• YOUR ASSIGNMENT: All of the data that follows should be retyped exactly, please, except the pictures.

• INFORMATION SUPPLIED:
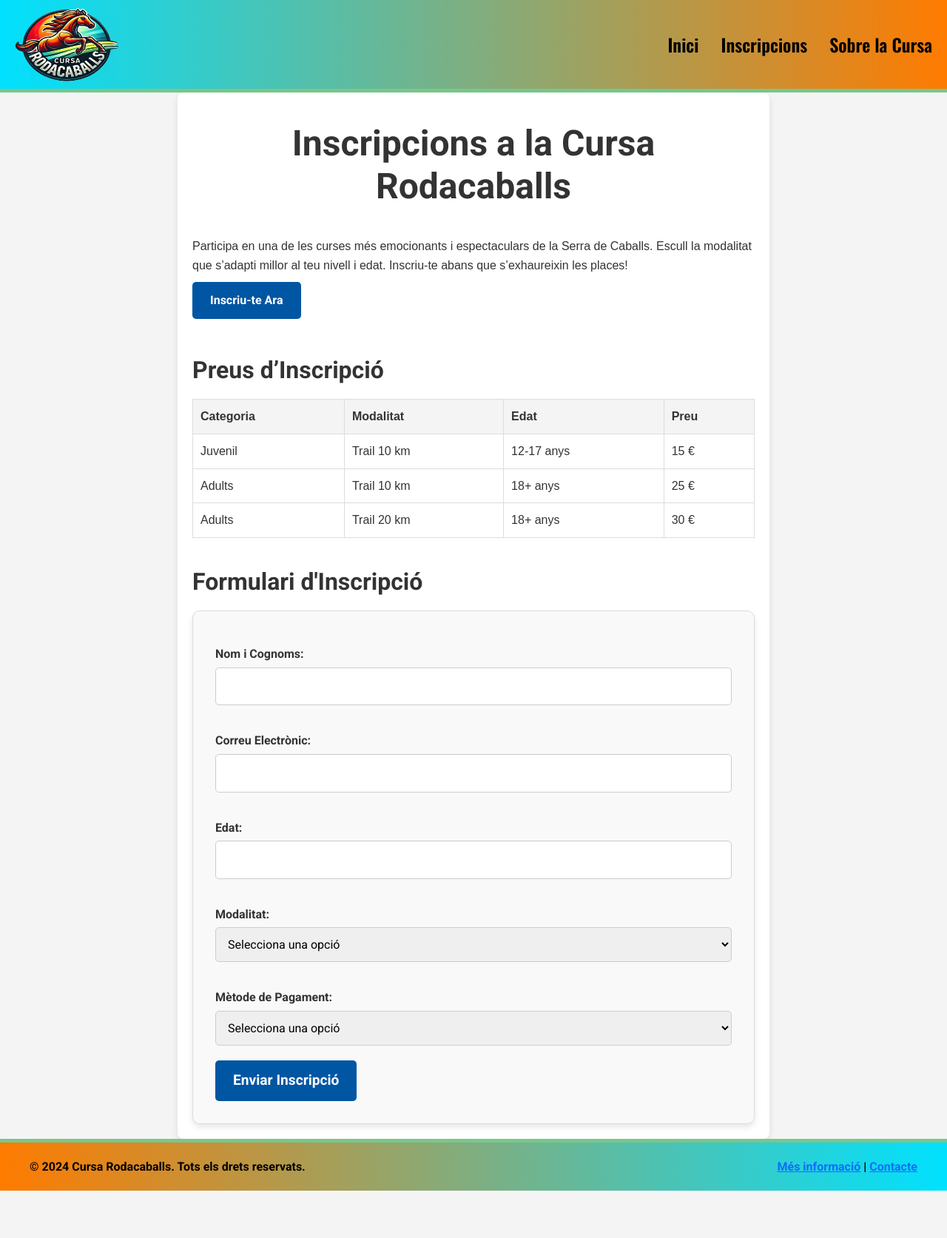
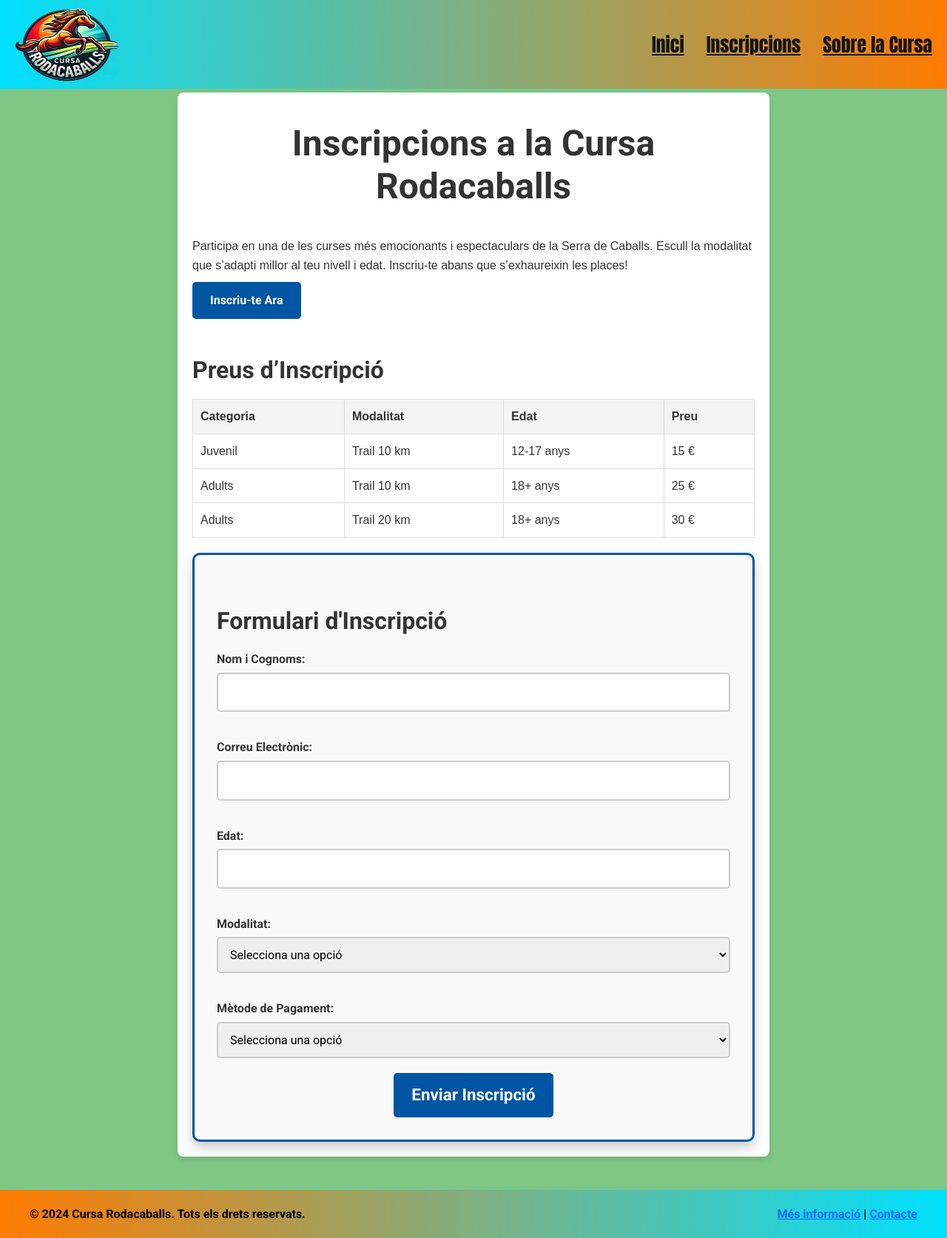
Before and after one commit to joniomega/cursarodacaballs.github.io, a plain HTML site: page products.html in a window 1280 px wide. Shown: the whole page at 74% size. Before the commit the page ends 1609 px from the top, so only its background shows below. Drawn offline with nearby package versions, Linux system fonts and the light colour scheme.

Commit message:
push final

```diff
--- a/products.html
+++ b/products.html
@@ -60,8 +60,9 @@
             </tbody>
         </table>
 
-        <h2 id="formulari-inscripcio">Formulari d'Inscripció</h2>
+
         <form action="/submit-inscripcio" method="POST">
+          <h2 id="formulari-inscripcio">Formulari d'Inscripció</h2>
             <label for="nom">Nom i Cognoms:</label>
             <input type="text" id="nom" name="nom" required>
 
--- a/style.css
+++ b/style.css
@@ -3,6 +3,7 @@
 /* FONTS */
 @import url('https://fonts.googleapis.com/css2?family=Oswald:wght@400;600&display=swap');
 @import url('https://fonts.googleapis.com/css2?family=Roboto:wght@400;700&display=swap');
+@import url('https://fonts.googleapis.com/css2?family=Anton&display=swap');
 /* BOOTSTRAP */
 @import url('https://cdn.jsdelivr.net/npm/bootstrap@5.3.0/dist/css/bootstrap.min.css');
 
@@ -11,6 +12,12 @@ body, h1, p, ul, li {
   margin: 0;
   padding: 0;
   box-sizing: border-box;
+}
+body {
+  background: linear-gradient(180deg, #81c784, #81c784);
+  font-family: Arial, sans-serif;
+  line-height: 1.6;
+  color: #333;
 }
 
 /* ESTIL DEL COS */
@@ -35,26 +42,41 @@ header {
   height: 100px;
 }
 
+img:not(.logo img) {
+  margin-top: 15px;
+  width: 300px;
+  height: auto;
+  border-radius: 10px;
+  box-shadow: 0 4px 8px rgba(0, 0, 0, 0.2);
+}
+
+
 nav ul {
   list-style: none;
   display: flex;
   gap: 30px;
+
 }
 
+/* ENLLAÇOS DEL MENU DE NAVEGACIÓ */
 nav ul li a {
-  text-decoration: none;
-  color: rgb(0, 0, 0);
-  font-weight: bold;
-  font-family: 'Oswald', sans-serif;
-  font-size: 1.5rem;
+  text-decoration: underline;
+  color: #141414;
+  font-family: 'Anton', sans-serif;
+  font-size: 1.6rem;
+  font-weight: normal;
+  transition: color 0.3s ease, transform 0.3s ease;
+  display: inline-block;
 }
 
 nav ul li a:hover {
-  text-decoration: underline;
+  color: #00e1ff;
+  transform: scale(1.1);
 }
 
 /* ESTIL DEL PEU DE PÀGINA */
 footer {
+  margin-top: 20px;
   display: flex;
   justify-content: space-between;
   align-items: center;
@@ -98,6 +120,7 @@ main {
   background: white;
   border-radius: 8px;
   box-shadow: 0 4px 8px rgba(0, 0, 0, 0.1);
+  margin-bottom: 40px;
 }
 
 h1 {
@@ -170,10 +193,16 @@ table th {
 form {
   background-color: #f9f9f9;
   padding: 30px;
-  border: 1px solid #ddd;
+  border: 3px solid #0056a3;
   border-radius: 10px;
   margin-top: 20px;
-  box-shadow: 0 4px 8px rgba(0, 0, 0, 0.1);
+  box-shadow: 0 8px 16px rgba(0, 0, 0, 0.2);
+  transition: box-shadow 0.3s ease-in-out, transform 0.3s ease-in-out;
+}
+
+form:hover {
+  box-shadow: 0 12px 24px rgba(0, 0, 0, 0.3);
+  transform: scale(1.02);
 }
 
 form label {
@@ -187,9 +216,16 @@ form input, form select, form textarea {
   width: 100%;
   padding: 12px;
   margin-bottom: 20px;
-  border: 1px solid #ccc;
+  border: 2px solid #ccc;
   border-radius: 5px;
   font-family: 'Roboto', sans-serif;
+  transition: border-color 0.3s ease-in-out;
+}
+
+form input:focus, form select:focus, form textarea:focus {
+  border-color: #0056a3;
+  outline: none;
+  box-shadow: 0 0 5px rgba(0, 86, 163, 0.5);
 }
 
 form textarea {
@@ -197,22 +233,26 @@ form textarea {
 }
 
 form button {
+  display: block;
+  margin: 0 auto;
   background-color: #0056a3;
   color: white;
   border: none;
   cursor: pointer;
-  font-size: 1.2rem;
-  font-weight: bold;
+  font-size: 1.4rem;
+  font-weight: bolder;
   font-family: 'Roboto', sans-serif;
   padding: 12px 24px;
   border-radius: 5px;
   transition: background-color 0.3s, transform 0.2s;
+  text-align: center;
 }
 
 form button:hover {
   background-color: #003f7f;
-  transform: scale(1.05);
+  transform: scale(1.05); /* Petita animació de zoom */
 }
+
 
 /* UTILITATS DE BOOTSTRAP PER A RESPONSIVITAT */
 @media (max-width: 768px) {
@@ -270,5 +310,4 @@ form button:hover {
   max-width: 500px;
 }
 
-
 /* FI DE L'ESTIL */
```
Also changed, not shown: about.html (+7 -4 lines), index.html (+10 -3 lines), imatgesobre1.png (added), imatgesobre3.png (added), imatgesobre5.png (added), 2 other files.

• SOLUTION TO THE PROBLEM:
Before and after one commit to joniomega/cursarodacaballs.github.io, a plain HTML site: page products.html in a window 1280 px wide. Shown: the whole page at 74% size. Before the commit the page ends 1609 px from the top, so only its background shows below. Drawn offline with nearby package versions, Linux system fonts and the light colour scheme.

Commit message:
push final

```diff
--- a/products.html
+++ b/products.html
@@ -60,8 +60,9 @@
             </tbody>
         </table>
 
-        <h2 id="formulari-inscripcio">Formulari d'Inscripció</h2>
+
         <form action="/submit-inscripcio" method="POST">
+          <h2 id="formulari-inscripcio">Formulari d'Inscripció</h2>
             <label for="nom">Nom i Cognoms:</label>
             <input type="text" id="nom" name="nom" required>
 
--- a/style.css
+++ b/style.css
@@ -3,6 +3,7 @@
 /* FONTS */
 @import url('https://fonts.googleapis.com/css2?family=Oswald:wght@400;600&display=swap');
 @import url('https://fonts.googleapis.com/css2?family=Roboto:wght@400;700&display=swap');
+@import url('https://fonts.googleapis.com/css2?family=Anton&display=swap');
 /* BOOTSTRAP */
 @import url('https://cdn.jsdelivr.net/npm/bootstrap@5.3.0/dist/css/bootstrap.min.css');
 
@@ -11,6 +12,12 @@ body, h1, p, ul, li {
   margin: 0;
   padding: 0;
   box-sizing: border-box;
+}
+body {
+  background: linear-gradient(180deg, #81c784, #81c784);
+  font-family: Arial, sans-serif;
+  line-height: 1.6;
+  color: #333;
 }
 
 /* ESTIL DEL COS */
@@ -35,26 +42,41 @@ header {
   height: 100px;
 }
 
+img:not(.logo img) {
+  margin-top: 15px;
+  width: 300px;
+  height: auto;
+  border-radius: 10px;
+  box-shadow: 0 4px 8px rgba(0, 0, 0, 0.2);
+}
+
+
 nav ul {
   list-style: none;
   display: flex;
   gap: 30px;
+
 }
 
+/* ENLLAÇOS DEL MENU DE NAVEGACIÓ */
 nav ul li a {
-  text-decoration: none;
-  color: rgb(0, 0, 0);
-  font-weight: bold;
-  font-family: 'Oswald', sans-serif;
-  font-size: 1.5rem;
+  text-decoration: underline;
+  color: #141414;
+  font-family: 'Anton', sans-serif;
+  font-size: 1.6rem;
+  font-weight: normal;
+  transition: color 0.3s ease, transform 0.3s ease;
+  display: inline-block;
 }
 
 nav ul li a:hover {
-  text-decoration: underline;
+  color: #00e1ff;
+  transform: scale(1.1);
 }
 
 /* ESTIL DEL PEU DE PÀGINA */
 footer {
+  margin-top: 20px;
   display: flex;
   justify-content: space-between;
   align-items: center;
@@ -98,6 +120,7 @@ main {
   background: white;
   border-radius: 8px;
   box-shadow: 0 4px 8px rgba(0, 0, 0, 0.1);
+  margin-bottom: 40px;
 }
 
 h1 {
@@ -170,10 +193,16 @@ table th {
 form {
   background-color: #f9f9f9;
   padding: 30px;
-  border: 1px solid #ddd;
+  border: 3px solid #0056a3;
   border-radius: 10px;
   margin-top: 20px;
-  box-shadow: 0 4px 8px rgba(0, 0, 0, 0.1);
+  box-shadow: 0 8px 16px rgba(0, 0, 0, 0.2);
+  transition: box-shadow 0.3s ease-in-out, transform 0.3s ease-in-out;
+}
+
+form:hover {
+  box-shadow: 0 12px 24px rgba(0, 0, 0, 0.3);
+  transform: scale(1.02);
 }
 
 form label {
@@ -187,9 +216,16 @@ form input, form select, form textarea {
   width: 100%;
   padding: 12px;
   margin-bottom: 20px;
-  border: 1px solid #ccc;
+  border: 2px solid #ccc;
   border-radius: 5px;
   font-family: 'Roboto', sans-serif;
+  transition: border-color 0.3s ease-in-out;
+}
+
+form input:focus, form select:focus, form textarea:focus {
+  border-color: #0056a3;
+  outline: none;
+  box-shadow: 0 0 5px rgba(0, 86, 163, 0.5);
 }
 
 form textarea {
@@ -197,22 +233,26 @@ form textarea {
 }
 
 form button {
+  display: block;
+  margin: 0 auto;
   background-color: #0056a3;
   color: white;
   border: none;
   cursor: pointer;
-  font-size: 1.2rem;
-  font-weight: bold;
+  font-size: 1.4rem;
+  font-weight: bolder;
   font-family: 'Roboto', sans-serif;
   padding: 12px 24px;
   border-radius: 5px;
   transition: background-color 0.3s, transform 0.2s;
+  text-align: center;
 }
 
 form button:hover {
   background-color: #003f7f;
-  transform: scale(1.05);
+  transform: scale(1.05); /* Petita animació de zoom */
 }
+
 
 /* UTILITATS DE BOOTSTRAP PER A RESPONSIVITAT */
 @media (max-width: 768px) {
@@ -270,5 +310,4 @@ form button:hover {
   max-width: 500px;
 }
 
-
 /* FI DE L'ESTIL */
```
Also changed, not shown: about.html (+7 -4 lines), index.html (+10 -3 lines), imatgesobre1.png (added), imatgesobre3.png (added), imatgesobre5.png (added), 2 other files.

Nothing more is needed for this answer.